Irritable bowel syndrome is treated with both lifestyle changes and medications. Lifestyle changes generally include dietary modification such as the exclusion of fermentable sugars, lactose, and gluten. Patients with constipation may also benefit from a trial of Psyllium, a fiber supplement that acts as a bulk laxative – promoting regular bowel movements.
Pharmacologic therapy may be necessary for patients that have persistent symptoms despite the aforementioned measures. Treatment is based on the gastrointestinal symptoms that predominate. MiraLax (polyethylene glycol 3350) is an osmotic laxative that is often useful for constipation. Patients that are unresponsive may benefit from Amitiza (lubiprostone) or Linzess (linaclotide).
Patients with abdominal pain may respond well to an antispasmodic agent such as Bentyl (dicyclomine), which is taken as needed during episodes of acute pain. Those with abdominal pain and coexisting depression may respond to tricyclic antidepressants such as Elavil(amitriptyline).
Antidiarrheal medications such as Imodium (loperamide)are useful in individuals with diarrhea-predominant symptoms. Xifaxan (rifaximin) is an antibiotic that can reduce inflammation and immune system overactivity in the intestines. It is generally reserved for patients with severe symptoms that have failed other therapies.
- Ford AC, Moayyedi P, Lacy BE, et al. American College of Gastroenterology monograph on the management of irritable bowel syndrome and chronic idiopathic constipation. Am J Gastroenterol 2014; 109 Suppl 1:S2. – https://www.ncbi.nlm.nih.gov/pubmed/25091148
- American College of Gastroenterology Task Force on Irritable Bowel Syndrome, Brandt LJ, Chey WD, et al. An evidence-based position statement on the management of irritable bowel syndrome.
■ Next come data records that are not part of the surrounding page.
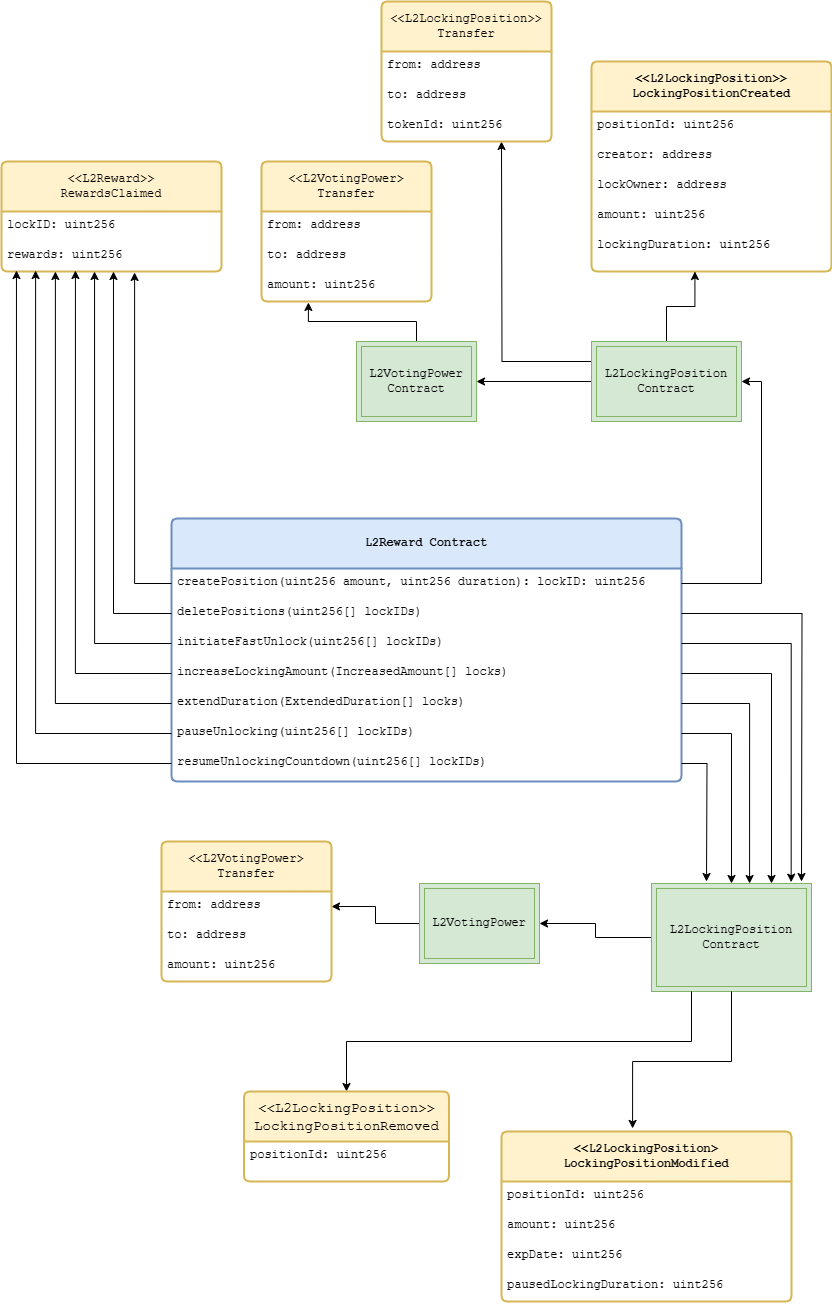
Earlier version of the draw.io export documentation/diagrams/l2reward_external_account_api_and_events.png (LiskHQ/lisk-contracts). Source tidied: cells renumbered, new cells last; positions are measured from the earlier drawing's top-left corner, leaving out a move shared by most shapes.
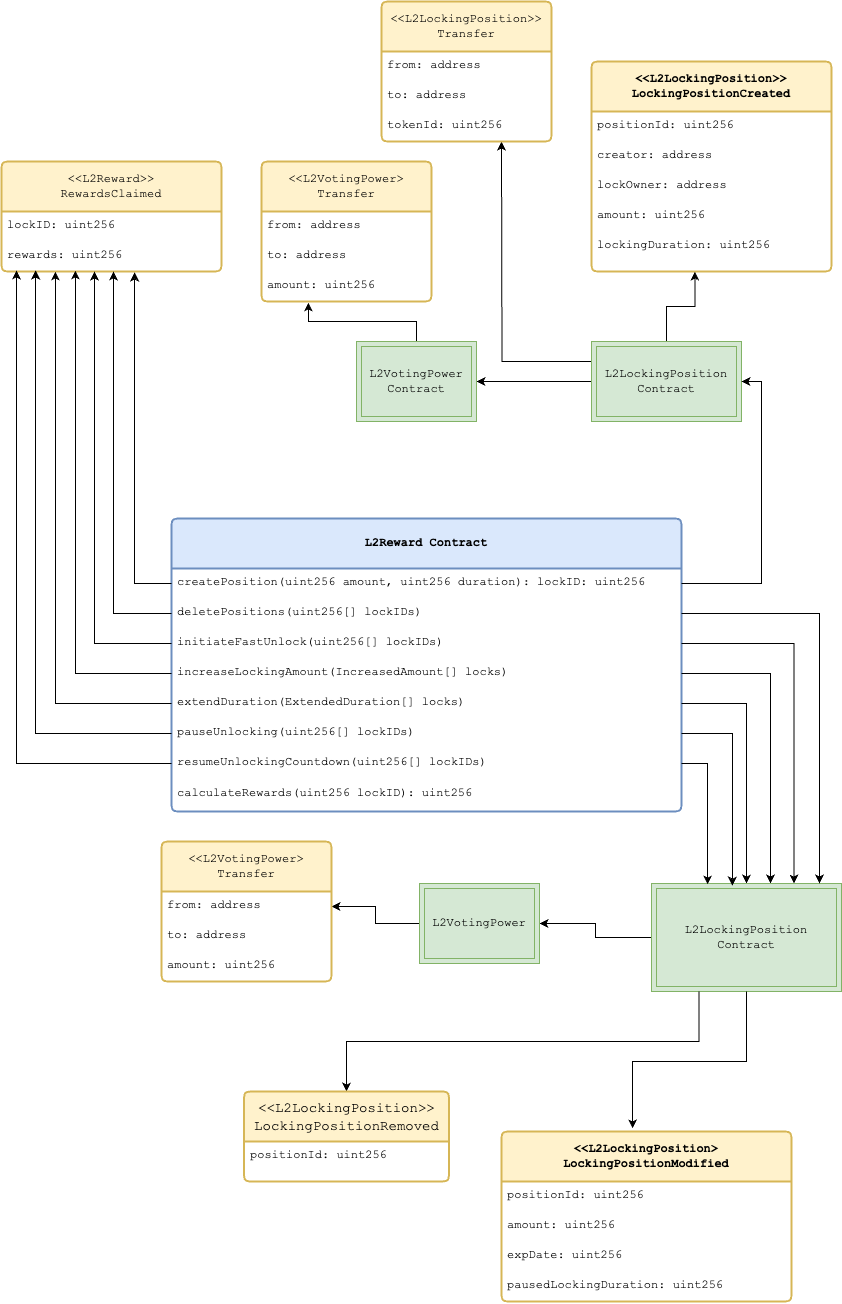
After the commit.

Commit message:
updates staking documentation and api diagram

The edit, as a diff of the source:
```diff
@@ -15,16 +15,11 @@
       <mxGeometry y="110" width="220" as="geometry" />
     </mxCell>
     <mxCell id="6" value="&lt;b style=&quot;font-size: 12px;&quot;&gt;L2Reward Contract&lt;/b&gt;" style="swimlane;horizontal=1;startSize=50;rounded=1;fontSize=12;fontStyle=0;strokeWidth=2;shadow=0;dashed=0;align=center;arcSize=4;whiteSpace=wrap;html=1;fillColor=#dae8fc;strokeColor=#6c8ebf;fontFamily=Courier New;labelBorderColor=none;" parent="1" vertex="1">
-      <mxGeometry x="170" y="517" width="510" height="263" as="geometry" />
+      <mxGeometry x="170" y="517" width="510" height="293" as="geometry" />
     </mxCell>
     <mxCell id="7" value="createPosition(uint256 amount, uint256 duration): lockID: uint256&lt;div style=&quot;font-size: 12px;&quot;&gt;&lt;br style=&quot;font-size: 12px;&quot;&gt;&lt;/div&gt;" style="text;strokeColor=none;fillColor=none;spacingLeft=4;spacingRight=4;overflow=hidden;points=[[0,0.5],[1,0.5]];portConstraint=eastwest;fontSize=12;whiteSpace=wrap;html=1;fontFamily=Courier New;" parent="6" vertex="1">
       <mxGeometry y="50" width="510" height="30" as="geometry" />
     </mxCell>
-    <mxCell id="8" style="edgeStyle=orthogonalEdgeStyle;rounded=0;jettySize=auto;html=1;" parent="6" edge="1" source="9">
-      <mxGeometry relative="1" as="geometry">
-        <mxPoint x="630" y="363" as="targetPoint" />
-      </mxGeometry>
-    </mxCell>
     <mxCell id="9" value="deletePositions(uint256[] lockIDs)" style="text;strokeColor=none;fillColor=none;spacingLeft=4;spacingRight=4;overflow=hidden;points=[[0,0.5],[1,0.5]];portConstraint=eastwest;fontSize=12;whiteSpace=wrap;html=1;fontFamily=Courier New;" parent="6" vertex="1">
       <mxGeometry y="80" width="510" height="30" as="geometry" />
     </mxCell>
@@ -43,8 +38,11 @@
     <mxCell id="14" value="resumeUnlockingCountdown(uint256[] lockIDs)" style="text;strokeColor=none;fillColor=none;spacingLeft=4;spacingRight=4;overflow=hidden;points=[[0,0.5],[1,0.5]];portConstraint=eastwest;fontSize=12;whiteSpace=wrap;html=1;fontFamily=Courier New;" parent="6" vertex="1">
       <mxGeometry y="230" width="510" height="30" as="geometry" />
     </mxCell>
+    <mxCell id="70" value="&lt;font face=&quot;Courier New&quot;&gt;calculateRewards(uint256 lockID): uint256&lt;/font&gt;" style="text;strokeColor=none;fillColor=none;spacingLeft=4;spacingRight=4;overflow=hidden;fontSize=12;whiteSpace=wrap;html=1;" parent="6" vertex="1">
+      <mxGeometry y="260" width="510" height="30" as="geometry" />
+    </mxCell>
     <mxCell id="15" style="shape=table;startSize=0;rowLines=0;fontStyle=0;align=center;strokeColor=none;fillColor=none;fontFamily=Courier New;fontSize=12;" parent="6" vertex="1">
-      <mxGeometry y="260" width="510" height="30" as="geometry" />
+      <mxGeometry y="290" width="510" height="3" as="geometry" />
     </mxCell>
     <mxCell id="16" style="shape=tableRow;horizontal=0;startSize=0;swimlaneHead=0;swimlaneBody=0;fillColor=none;top=0;left=0;right=0;bottom=0;fontFamily=Courier New;fontSize=12;" parent="15" vertex="1">
       <mxGeometry width="510" height="30" as="geometry" />
@@ -91,10 +89,10 @@
     <mxCell id="30" value="pausedLockingDuration: uint256" style="text;strokeColor=none;fillColor=none;spacingLeft=4;spacingRight=4;overflow=hidden;fontSize=12;whiteSpace=wrap;html=1;fontFamily=Courier New;" parent="26" vertex="1">
       <mxGeometry y="140" width="290" height="30" as="geometry" />
     </mxCell>
-    <mxCell id="31" style="edgeStyle=orthogonalEdgeStyle;rounded=0;jettySize=auto;html=1;fontFamily=Courier New;entryX=0.75;entryY=0;entryDx=0;entryDy=0;" parent="1" edge="1" source="11" target="47">
+    <mxCell id="31" style="edgeStyle=orthogonalEdgeStyle;rounded=0;jettySize=auto;html=1;fontFamily=Courier New;entryX=0.626;entryY=0;entryDx=0;entryDy=0;entryPerimeter=0;" parent="1" edge="1" source="11" target="47">
       <mxGeometry relative="1" as="geometry" />
     </mxCell>
-    <mxCell id="32" style="edgeStyle=orthogonalEdgeStyle;rounded=0;jettySize=auto;html=1;fontFamily=Courier New;entryX=0.613;entryY=0;entryDx=0;entryDy=0;entryPerimeter=0;" parent="1" edge="1" source="12" target="47">
+    <mxCell id="32" style="edgeStyle=orthogonalEdgeStyle;rounded=0;jettySize=auto;html=1;fontFamily=Courier New;entryX=0.5;entryY=0;entryDx=0;entryDy=0;" parent="1" edge="1" source="12" target="47">
       <mxGeometry relative="1" as="geometry" />
     </mxCell>
     <mxCell id="33" style="edgeStyle=orthogonalEdgeStyle;rounded=0;jettySize=auto;html=1;fontFamily=Courier New;fontSize=12;entryX=0.155;entryY=0.967;entryDx=0;entryDy=0;entryPerimeter=0;" parent="1" edge="1" source="13" target="4">
@@ -142,7 +140,7 @@
       <mxGeometry relative="1" as="geometry" />
     </mxCell>
     <mxCell id="47" value="&lt;span style=&quot;font-weight: normal;&quot;&gt;L2LockingPosition&lt;/span&gt;&lt;div&gt;&lt;span style=&quot;font-weight: normal;&quot;&gt;Contract&lt;/span&gt;&lt;/div&gt;" style="shape=ext;margin=3;double=1;whiteSpace=wrap;html=1;align=center;fontFamily=Courier New;fontSize=12;fontStyle=1;fillColor=#d5e8d4;strokeColor=#82b366;" parent="1" vertex="1">
-      <mxGeometry x="650" y="882" width="160" height="108" as="geometry" />
+      <mxGeometry x="650" y="882" width="190" height="108" as="geometry" />
     </mxCell>
     <mxCell id="48" style="edgeStyle=orthogonalEdgeStyle;rounded=0;jettySize=auto;html=1;entryX=0.452;entryY=-0.018;entryDx=0;entryDy=0;entryPerimeter=0;fontFamily=Courier New;" parent="1" edge="1" source="47" target="26">
       <mxGeometry relative="1" as="geometry" />
@@ -180,16 +178,14 @@
     <mxCell id="59" value="tokenId: uint256" style="text;strokeColor=none;fillColor=none;spacingLeft=4;spacingRight=4;overflow=hidden;fontSize=12;whiteSpace=wrap;html=1;fontFamily=Courier New;" parent="56" vertex="1">
       <mxGeometry y="110" width="170" height="30" as="geometry" />
     </mxCell>
-    <mxCell id="60" style="edgeStyle=orthogonalEdgeStyle;rounded=0;jettySize=auto;html=1;entryX=0.873;entryY=-0.012;entryDx=0;entryDy=0;entryPerimeter=0;" parent="1" edge="1" source="10" target="47">
+    <mxCell id="60" style="edgeStyle=orthogonalEdgeStyle;rounded=0;jettySize=auto;html=1;entryX=0.75;entryY=0;entryDx=0;entryDy=0;" parent="1" edge="1" source="10" target="47">
       <mxGeometry relative="1" as="geometry" />
     </mxCell>
-    <mxCell id="61" style="edgeStyle=orthogonalEdgeStyle;rounded=0;jettySize=auto;html=1;entryX=0.5;entryY=0;entryDx=0;entryDy=0;" parent="1" edge="1" source="13" target="47">
+    <mxCell id="61" style="edgeStyle=orthogonalEdgeStyle;rounded=0;jettySize=auto;html=1;entryX=0.426;entryY=0.019;entryDx=0;entryDy=0;entryPerimeter=0;" parent="1" edge="1" source="13" target="47">
       <mxGeometry relative="1" as="geometry" />
     </mxCell>
-    <mxCell id="62" style="edgeStyle=orthogonalEdgeStyle;rounded=0;jettySize=auto;html=1;" parent="1" edge="1" source="14">
-      <mxGeometry relative="1" as="geometry">
-        <mxPoint x="705" y="880" as="targetPoint" />
-      </mxGeometry>
+    <mxCell id="62" style="edgeStyle=orthogonalEdgeStyle;rounded=0;jettySize=auto;html=1;entryX=0.295;entryY=0.009;entryDx=0;entryDy=0;entryPerimeter=0;" parent="1" edge="1" source="14" target="47">
+      <mxGeometry relative="1" as="geometry" />
     </mxCell>
     <mxCell id="63" style="edgeStyle=orthogonalEdgeStyle;rounded=0;jettySize=auto;html=1;entryX=0.245;entryY=1;entryDx=0;entryDy=0;entryPerimeter=0;" parent="1" edge="1" source="12" target="4">
       <mxGeometry relative="1" as="geometry" />
@@ -212,5 +208,8 @@
     <mxCell id="69" value="positionId: uint256" style="text;strokeColor=none;fillColor=none;spacingLeft=4;spacingRight=4;overflow=hidden;fontSize=12;whiteSpace=wrap;html=1;fontFamily=Courier New;" parent="68" vertex="1">
       <mxGeometry y="50" width="205" height="40" as="geometry" />
     </mxCell>
+    <mxCell id="71" style="edgeStyle=orthogonalEdgeStyle;rounded=0;jettySize=auto;html=1;entryX=0.884;entryY=0;entryDx=0;entryDy=0;entryPerimeter=0;" parent="1" edge="1" source="9" target="47">
+      <mxGeometry relative="1" as="geometry" />
+    </mxCell>
   </root>
 </mxGraphModel>
```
Am J Gastroenterol 2009; 104 Suppl 1:S1. – https://www.ncbi.nlm.nih.gov/pubmed/19521341